• [TASK DETAILS]: Reproduce all lines of the listing below in which the word "Certificado" occurs.

··· DATASET EXTRACT ···

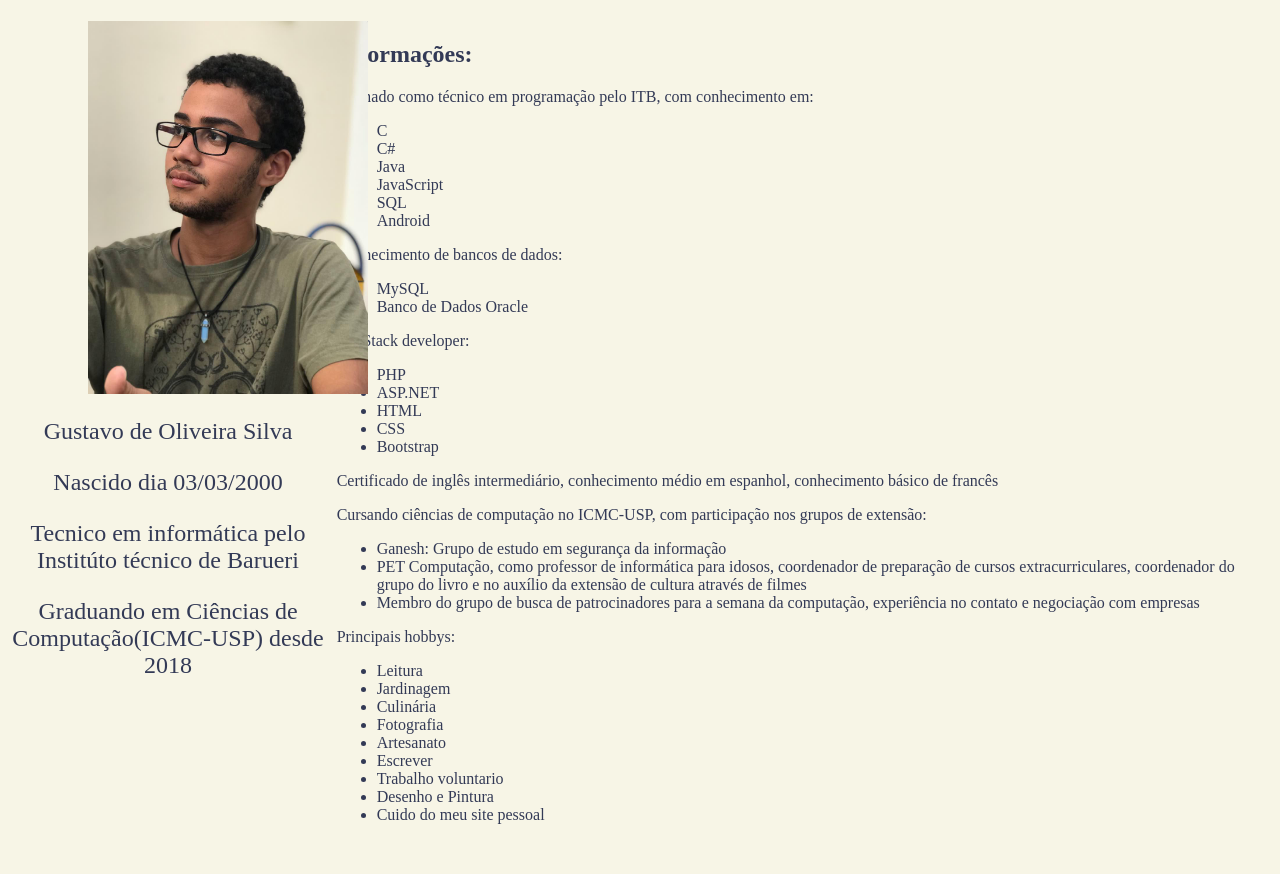
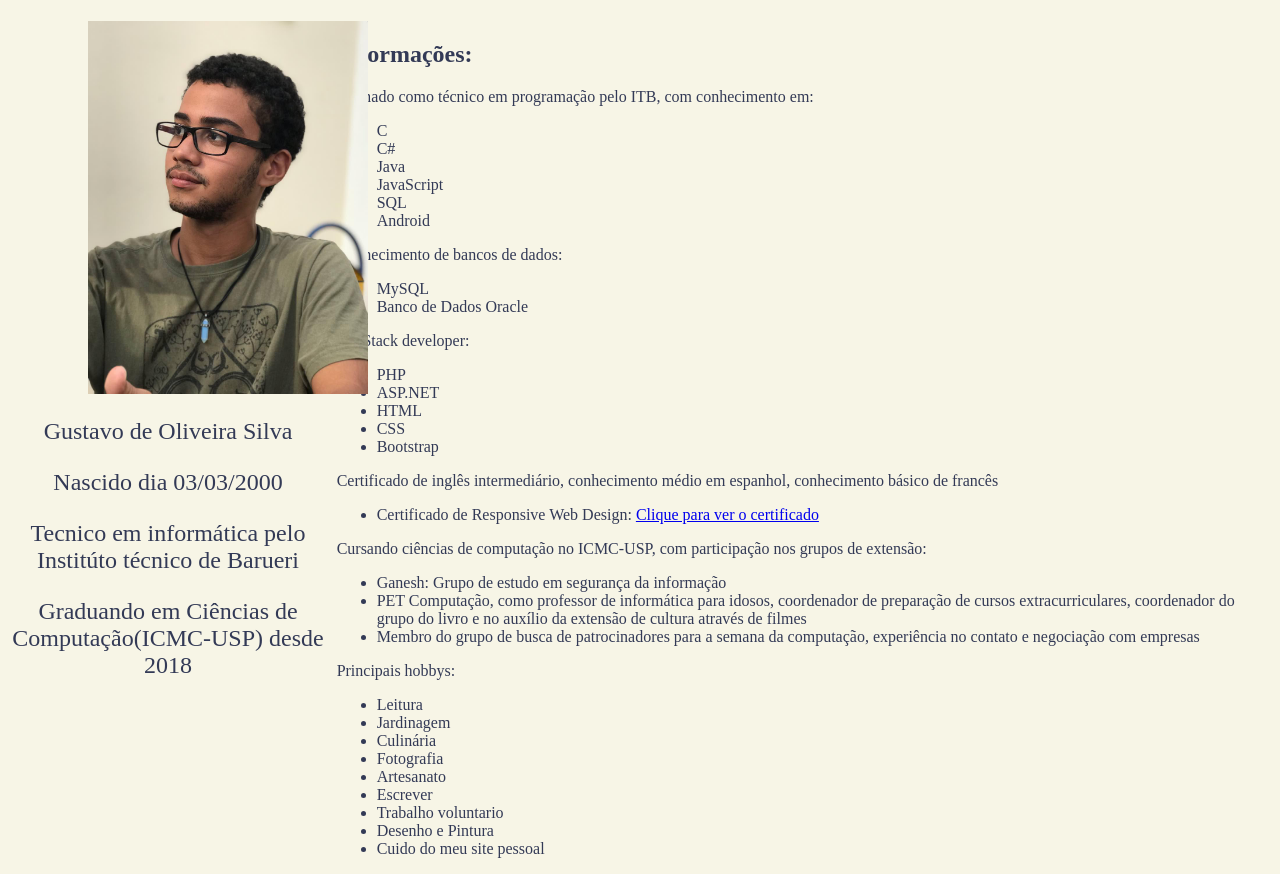
Before and after one commit to Gustavo-de-Oliveira/Estudos-FrontEnd, a plain HTML site: page PortfolioPage/Curriculum.html in a window 1280 px wide. Shown: the part 59-933 px from the top of the page. Before the commit the page ends 899 px from the top, so only its background shows below. Drawn offline with Linux system fonts and the light colour scheme.

Commit message:
Versão lançada 2

```diff
--- a/PortfolioPage/Curriculum.html
+++ b/PortfolioPage/Curriculum.html
@@ -49,6 +49,9 @@
 				<li>Bootstrap</li>
 			</ul>
 			<p>Certificado de inglês intermediário, conhecimento médio em espanhol, conhecimento básico de francês</p>
+			<ul>
+			<li>Certificado de Responsive Web Design: <a href="https://www.freecodecamp.org/certification/gustavo_oliveira/responsive-web-design" target="_blank"> Clique para ver o certificado</a></li>
+			</ul>
 			<p>Cursando ciências de computação no ICMC-USP, com participação nos grupos de extensão:</p>
 			<ul>
 				<li>Ganesh: Grupo de estudo em segurança da informação</li>
```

···

• [ANSWER AREA]:
 			<p>Certificado de inglês intermediário, conhecimento médio em espanhol, conhecimento básico de francês</p>
+			<li>Certificado de Responsive Web Design: <a href="https://www.freecodecamp.org/certification/gustavo_oliveira/responsive-web-design" target="_blank"> Clique para ver o certificado</a></li>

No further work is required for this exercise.